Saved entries

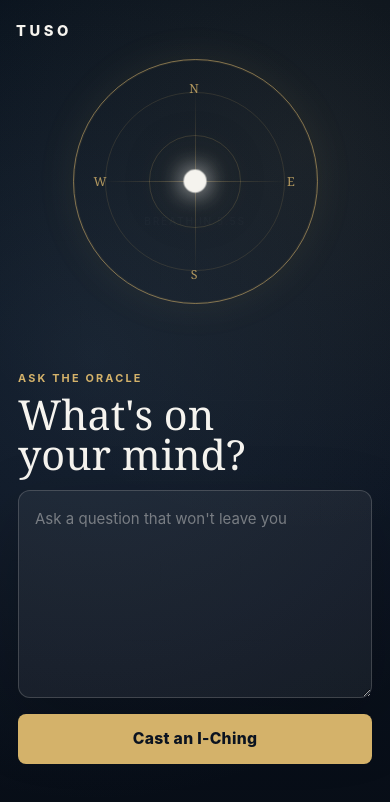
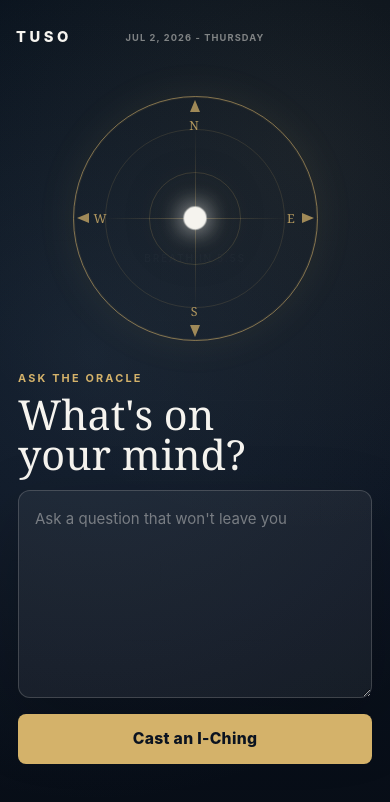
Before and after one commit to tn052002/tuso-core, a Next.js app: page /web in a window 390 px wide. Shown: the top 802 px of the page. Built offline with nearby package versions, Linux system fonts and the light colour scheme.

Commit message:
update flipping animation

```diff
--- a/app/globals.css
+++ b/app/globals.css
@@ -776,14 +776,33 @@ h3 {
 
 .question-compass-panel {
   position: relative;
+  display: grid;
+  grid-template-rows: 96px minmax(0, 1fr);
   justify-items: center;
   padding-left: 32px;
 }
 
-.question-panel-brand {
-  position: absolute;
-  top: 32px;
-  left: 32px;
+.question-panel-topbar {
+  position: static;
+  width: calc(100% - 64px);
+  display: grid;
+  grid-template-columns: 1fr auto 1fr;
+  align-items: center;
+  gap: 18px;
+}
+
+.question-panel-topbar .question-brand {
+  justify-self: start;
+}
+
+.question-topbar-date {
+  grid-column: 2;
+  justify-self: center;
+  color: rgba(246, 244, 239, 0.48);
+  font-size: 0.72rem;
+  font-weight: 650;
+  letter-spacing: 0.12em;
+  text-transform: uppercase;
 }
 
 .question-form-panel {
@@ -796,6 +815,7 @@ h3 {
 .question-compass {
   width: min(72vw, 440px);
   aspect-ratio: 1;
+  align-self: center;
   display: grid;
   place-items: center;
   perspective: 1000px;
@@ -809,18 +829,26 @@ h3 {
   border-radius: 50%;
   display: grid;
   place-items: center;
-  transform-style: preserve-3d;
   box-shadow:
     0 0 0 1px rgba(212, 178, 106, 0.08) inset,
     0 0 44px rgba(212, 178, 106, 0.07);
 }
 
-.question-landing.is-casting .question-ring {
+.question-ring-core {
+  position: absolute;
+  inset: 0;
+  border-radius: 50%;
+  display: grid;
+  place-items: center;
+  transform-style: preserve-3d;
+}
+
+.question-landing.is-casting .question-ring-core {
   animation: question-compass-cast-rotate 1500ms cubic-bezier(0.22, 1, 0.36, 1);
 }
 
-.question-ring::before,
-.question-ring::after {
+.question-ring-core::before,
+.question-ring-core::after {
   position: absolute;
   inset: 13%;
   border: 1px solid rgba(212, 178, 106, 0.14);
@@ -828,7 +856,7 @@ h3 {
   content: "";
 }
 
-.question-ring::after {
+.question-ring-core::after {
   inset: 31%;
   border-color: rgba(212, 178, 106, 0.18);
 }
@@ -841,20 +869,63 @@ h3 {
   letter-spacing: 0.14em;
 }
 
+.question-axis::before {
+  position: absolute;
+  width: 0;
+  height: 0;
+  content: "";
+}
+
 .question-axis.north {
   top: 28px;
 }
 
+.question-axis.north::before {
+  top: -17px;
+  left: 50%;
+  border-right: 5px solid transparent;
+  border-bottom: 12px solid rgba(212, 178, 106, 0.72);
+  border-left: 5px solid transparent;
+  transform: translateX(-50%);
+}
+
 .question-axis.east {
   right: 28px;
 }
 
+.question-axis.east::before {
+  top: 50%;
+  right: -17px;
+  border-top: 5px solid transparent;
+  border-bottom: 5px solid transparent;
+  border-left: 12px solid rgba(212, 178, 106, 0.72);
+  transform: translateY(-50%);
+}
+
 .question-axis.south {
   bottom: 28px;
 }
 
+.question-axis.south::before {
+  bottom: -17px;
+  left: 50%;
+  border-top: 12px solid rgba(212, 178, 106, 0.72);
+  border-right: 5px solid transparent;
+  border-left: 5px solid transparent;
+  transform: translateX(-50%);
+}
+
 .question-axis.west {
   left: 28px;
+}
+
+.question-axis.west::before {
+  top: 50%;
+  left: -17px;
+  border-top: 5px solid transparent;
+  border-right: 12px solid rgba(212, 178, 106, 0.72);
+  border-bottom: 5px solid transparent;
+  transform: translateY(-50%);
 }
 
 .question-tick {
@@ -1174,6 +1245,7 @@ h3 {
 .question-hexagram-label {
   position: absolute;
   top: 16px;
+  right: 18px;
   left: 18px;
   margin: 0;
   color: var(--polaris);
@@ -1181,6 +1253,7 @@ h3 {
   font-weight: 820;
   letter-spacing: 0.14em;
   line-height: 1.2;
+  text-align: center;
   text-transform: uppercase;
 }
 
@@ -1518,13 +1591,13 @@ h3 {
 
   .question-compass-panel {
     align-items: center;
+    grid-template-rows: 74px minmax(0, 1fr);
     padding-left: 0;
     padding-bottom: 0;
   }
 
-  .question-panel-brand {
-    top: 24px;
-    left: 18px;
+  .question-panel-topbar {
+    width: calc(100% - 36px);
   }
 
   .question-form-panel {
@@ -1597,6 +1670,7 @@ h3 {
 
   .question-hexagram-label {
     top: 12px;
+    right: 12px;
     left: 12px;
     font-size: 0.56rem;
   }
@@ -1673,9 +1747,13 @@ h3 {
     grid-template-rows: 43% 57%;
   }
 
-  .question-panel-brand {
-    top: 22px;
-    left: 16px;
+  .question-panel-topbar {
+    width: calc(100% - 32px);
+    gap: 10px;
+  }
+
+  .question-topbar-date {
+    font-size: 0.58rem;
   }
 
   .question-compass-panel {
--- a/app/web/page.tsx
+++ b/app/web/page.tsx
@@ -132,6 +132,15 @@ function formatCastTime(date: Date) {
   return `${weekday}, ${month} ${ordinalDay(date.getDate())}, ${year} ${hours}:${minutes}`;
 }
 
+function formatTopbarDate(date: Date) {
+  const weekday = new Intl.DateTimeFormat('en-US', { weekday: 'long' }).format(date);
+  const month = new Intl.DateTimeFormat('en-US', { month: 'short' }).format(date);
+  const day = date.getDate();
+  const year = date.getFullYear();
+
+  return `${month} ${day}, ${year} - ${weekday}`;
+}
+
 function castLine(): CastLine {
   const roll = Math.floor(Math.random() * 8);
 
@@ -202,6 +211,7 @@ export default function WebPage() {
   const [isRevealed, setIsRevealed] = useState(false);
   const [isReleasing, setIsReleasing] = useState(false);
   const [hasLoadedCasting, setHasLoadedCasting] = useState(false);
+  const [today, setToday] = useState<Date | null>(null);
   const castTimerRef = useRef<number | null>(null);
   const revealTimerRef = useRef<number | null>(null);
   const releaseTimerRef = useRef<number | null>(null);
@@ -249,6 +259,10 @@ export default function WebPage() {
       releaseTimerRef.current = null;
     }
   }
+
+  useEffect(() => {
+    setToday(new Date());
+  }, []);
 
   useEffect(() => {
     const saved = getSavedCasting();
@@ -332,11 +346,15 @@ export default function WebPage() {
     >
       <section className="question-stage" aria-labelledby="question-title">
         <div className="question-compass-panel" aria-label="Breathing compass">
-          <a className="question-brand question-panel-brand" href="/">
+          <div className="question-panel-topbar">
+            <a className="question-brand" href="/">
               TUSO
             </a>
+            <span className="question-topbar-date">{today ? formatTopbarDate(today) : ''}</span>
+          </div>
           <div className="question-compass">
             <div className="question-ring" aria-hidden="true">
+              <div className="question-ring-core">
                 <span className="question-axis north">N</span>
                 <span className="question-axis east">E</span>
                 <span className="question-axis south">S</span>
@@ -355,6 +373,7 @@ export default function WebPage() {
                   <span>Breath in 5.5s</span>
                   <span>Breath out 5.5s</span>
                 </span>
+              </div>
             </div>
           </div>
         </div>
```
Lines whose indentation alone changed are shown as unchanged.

--

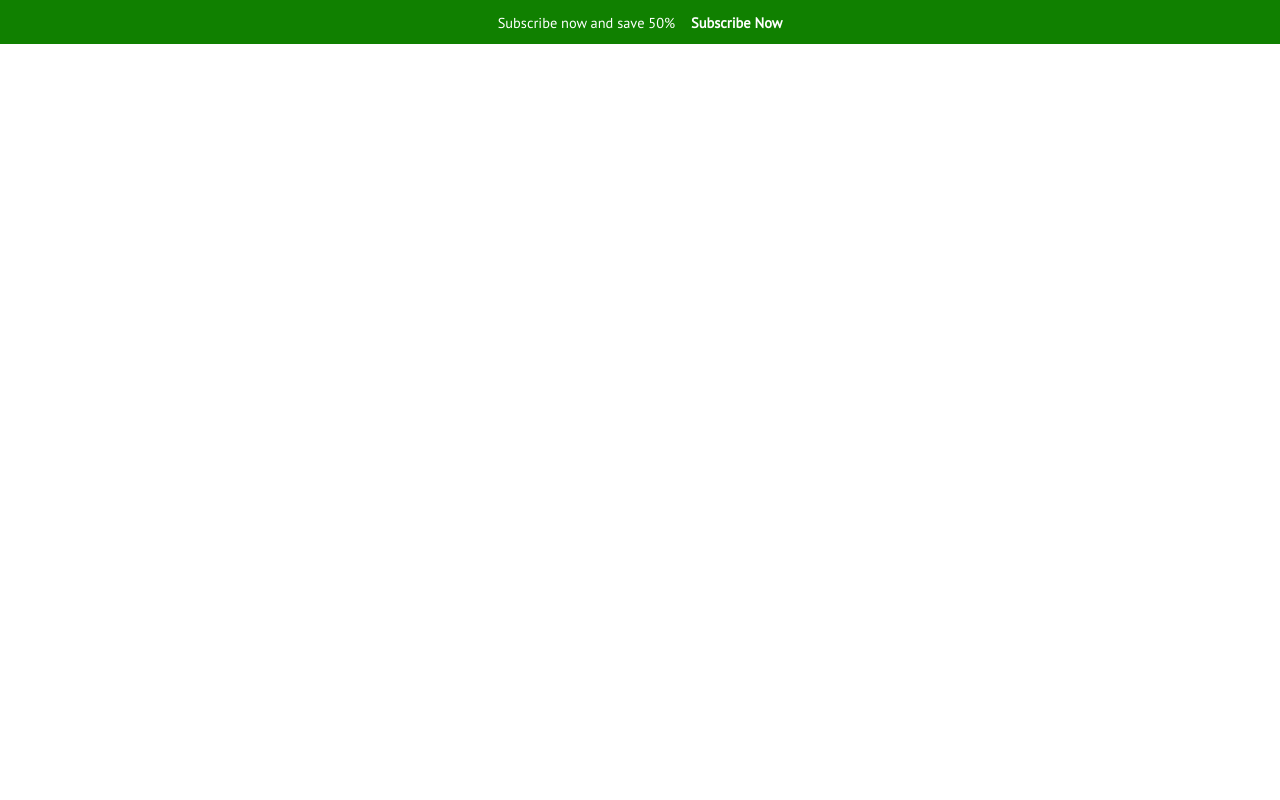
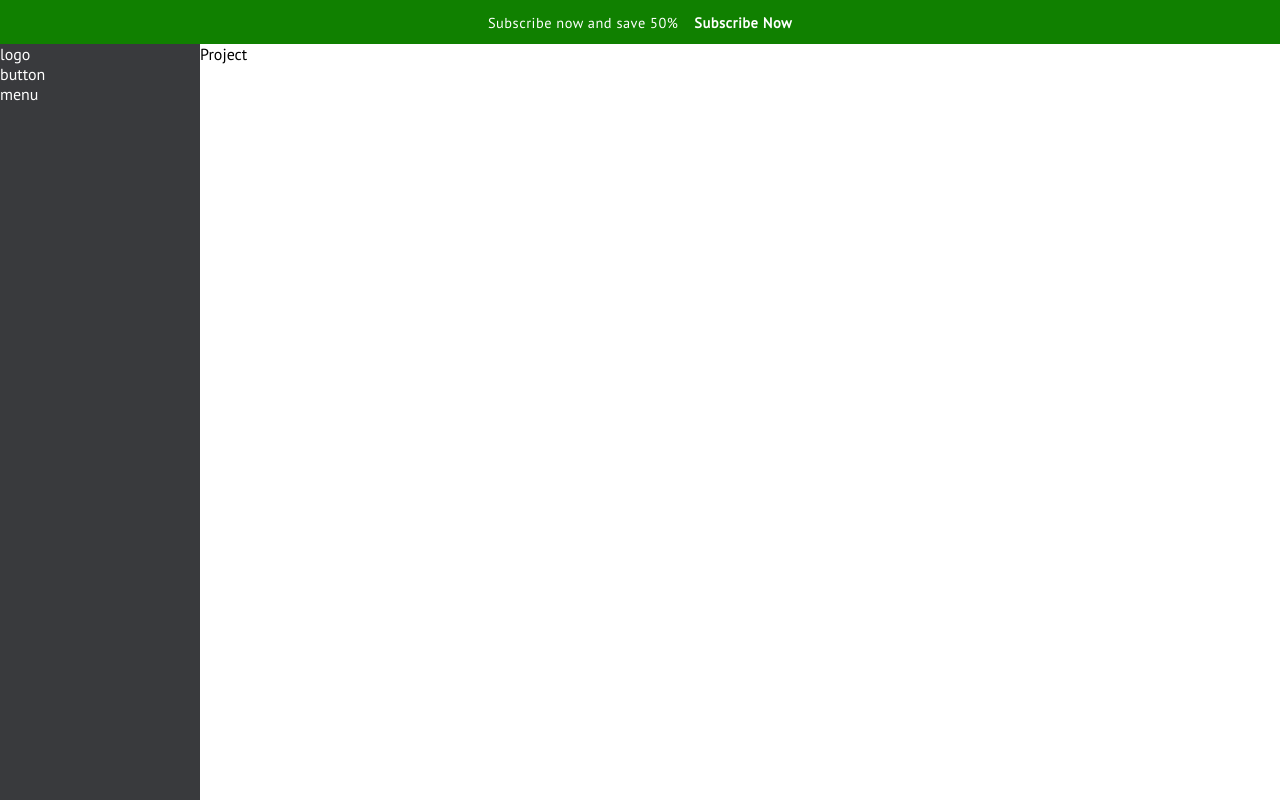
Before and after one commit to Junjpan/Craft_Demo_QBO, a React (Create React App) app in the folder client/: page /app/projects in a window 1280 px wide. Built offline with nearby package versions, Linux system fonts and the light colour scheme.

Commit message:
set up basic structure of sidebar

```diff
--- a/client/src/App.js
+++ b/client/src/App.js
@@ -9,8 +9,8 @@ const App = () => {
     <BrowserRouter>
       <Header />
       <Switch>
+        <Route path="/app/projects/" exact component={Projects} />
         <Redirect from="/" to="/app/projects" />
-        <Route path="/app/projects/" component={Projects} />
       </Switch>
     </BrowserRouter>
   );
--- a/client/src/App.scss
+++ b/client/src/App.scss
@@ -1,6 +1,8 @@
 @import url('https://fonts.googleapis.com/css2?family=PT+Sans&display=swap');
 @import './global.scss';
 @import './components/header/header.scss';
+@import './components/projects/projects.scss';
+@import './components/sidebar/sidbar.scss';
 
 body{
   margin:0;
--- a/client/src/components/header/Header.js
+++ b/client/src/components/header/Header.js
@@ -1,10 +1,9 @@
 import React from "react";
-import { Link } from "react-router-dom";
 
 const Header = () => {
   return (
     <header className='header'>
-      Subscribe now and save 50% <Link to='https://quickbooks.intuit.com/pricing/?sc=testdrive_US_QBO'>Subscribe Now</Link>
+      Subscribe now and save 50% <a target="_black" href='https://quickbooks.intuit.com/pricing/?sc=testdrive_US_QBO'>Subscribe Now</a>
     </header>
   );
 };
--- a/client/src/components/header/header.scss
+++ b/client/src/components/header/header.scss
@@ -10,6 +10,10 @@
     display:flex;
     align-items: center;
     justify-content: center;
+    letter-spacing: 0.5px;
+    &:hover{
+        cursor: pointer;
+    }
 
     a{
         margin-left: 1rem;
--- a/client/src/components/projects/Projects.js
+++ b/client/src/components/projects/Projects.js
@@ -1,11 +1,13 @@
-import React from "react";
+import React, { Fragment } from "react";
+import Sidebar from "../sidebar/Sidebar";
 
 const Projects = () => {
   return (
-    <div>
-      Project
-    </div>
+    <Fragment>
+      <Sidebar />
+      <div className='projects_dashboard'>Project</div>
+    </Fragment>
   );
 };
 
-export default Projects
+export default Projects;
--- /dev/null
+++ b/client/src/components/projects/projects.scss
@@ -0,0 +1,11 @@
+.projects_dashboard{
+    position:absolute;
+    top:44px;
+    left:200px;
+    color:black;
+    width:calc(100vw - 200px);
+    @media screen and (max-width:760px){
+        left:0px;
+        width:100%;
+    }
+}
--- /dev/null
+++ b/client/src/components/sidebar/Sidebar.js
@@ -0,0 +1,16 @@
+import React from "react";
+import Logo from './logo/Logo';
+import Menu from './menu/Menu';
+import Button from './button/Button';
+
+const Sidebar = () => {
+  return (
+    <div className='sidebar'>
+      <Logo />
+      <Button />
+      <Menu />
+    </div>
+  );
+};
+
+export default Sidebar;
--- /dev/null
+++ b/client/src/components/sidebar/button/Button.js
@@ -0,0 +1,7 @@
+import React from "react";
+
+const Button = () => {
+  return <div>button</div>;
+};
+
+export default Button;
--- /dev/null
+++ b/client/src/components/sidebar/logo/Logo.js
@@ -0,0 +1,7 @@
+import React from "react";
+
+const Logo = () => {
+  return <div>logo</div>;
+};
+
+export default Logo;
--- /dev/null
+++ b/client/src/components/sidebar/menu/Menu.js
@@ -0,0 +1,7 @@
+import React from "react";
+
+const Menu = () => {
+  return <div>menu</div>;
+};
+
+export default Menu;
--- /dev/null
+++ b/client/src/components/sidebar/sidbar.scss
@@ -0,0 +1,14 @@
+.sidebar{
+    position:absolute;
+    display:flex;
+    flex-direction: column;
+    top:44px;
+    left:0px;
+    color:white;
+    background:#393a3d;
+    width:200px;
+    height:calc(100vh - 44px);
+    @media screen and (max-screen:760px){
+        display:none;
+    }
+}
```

» WHAT YOU SHOULD DO
Only the lines with "WebPage" are needed; find them in the records and copy each one.

» ANSWER BELOW
@@ -202,6 +211,7 @@ export default function WebPage() {
@@ -249,6 +259,10 @@ export default function WebPage() {
@@ -332,11 +346,15 @@ export default function WebPage() {
@@ -355,6 +373,7 @@ export default function WebPage() {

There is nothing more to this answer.